*TASK ITEM*:
Search the records below for the word "loop". Copy each line where it occurs.

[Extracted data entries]
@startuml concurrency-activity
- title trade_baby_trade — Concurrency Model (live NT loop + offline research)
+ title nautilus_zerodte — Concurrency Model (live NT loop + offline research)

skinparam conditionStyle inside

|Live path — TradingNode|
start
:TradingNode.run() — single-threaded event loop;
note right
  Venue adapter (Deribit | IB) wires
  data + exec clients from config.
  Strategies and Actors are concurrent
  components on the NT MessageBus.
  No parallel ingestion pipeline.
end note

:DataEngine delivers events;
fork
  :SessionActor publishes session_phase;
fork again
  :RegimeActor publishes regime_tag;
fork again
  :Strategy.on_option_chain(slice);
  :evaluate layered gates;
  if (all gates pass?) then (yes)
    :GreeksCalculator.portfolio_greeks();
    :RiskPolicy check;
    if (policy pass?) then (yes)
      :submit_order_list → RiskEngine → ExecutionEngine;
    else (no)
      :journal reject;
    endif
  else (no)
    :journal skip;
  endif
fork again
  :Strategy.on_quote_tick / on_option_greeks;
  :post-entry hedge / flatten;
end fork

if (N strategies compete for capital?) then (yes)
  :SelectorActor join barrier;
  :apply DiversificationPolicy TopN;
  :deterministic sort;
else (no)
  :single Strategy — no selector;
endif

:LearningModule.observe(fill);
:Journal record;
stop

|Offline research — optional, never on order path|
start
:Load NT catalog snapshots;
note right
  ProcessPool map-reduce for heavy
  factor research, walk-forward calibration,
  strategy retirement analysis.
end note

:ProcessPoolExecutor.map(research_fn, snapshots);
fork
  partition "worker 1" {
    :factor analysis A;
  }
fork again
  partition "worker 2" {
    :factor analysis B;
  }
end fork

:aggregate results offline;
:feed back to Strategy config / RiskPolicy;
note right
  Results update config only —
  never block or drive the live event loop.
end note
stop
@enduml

*RESULT OF THIS EXERCISE*:
- title trade_baby_trade — Concurrency Model (live NT loop + offline research)
+ title nautilus_zerodte — Concurrency Model (live NT loop + offline research)
:TradingNode.run() — single-threaded event loop;
  never block or drive the live event loop.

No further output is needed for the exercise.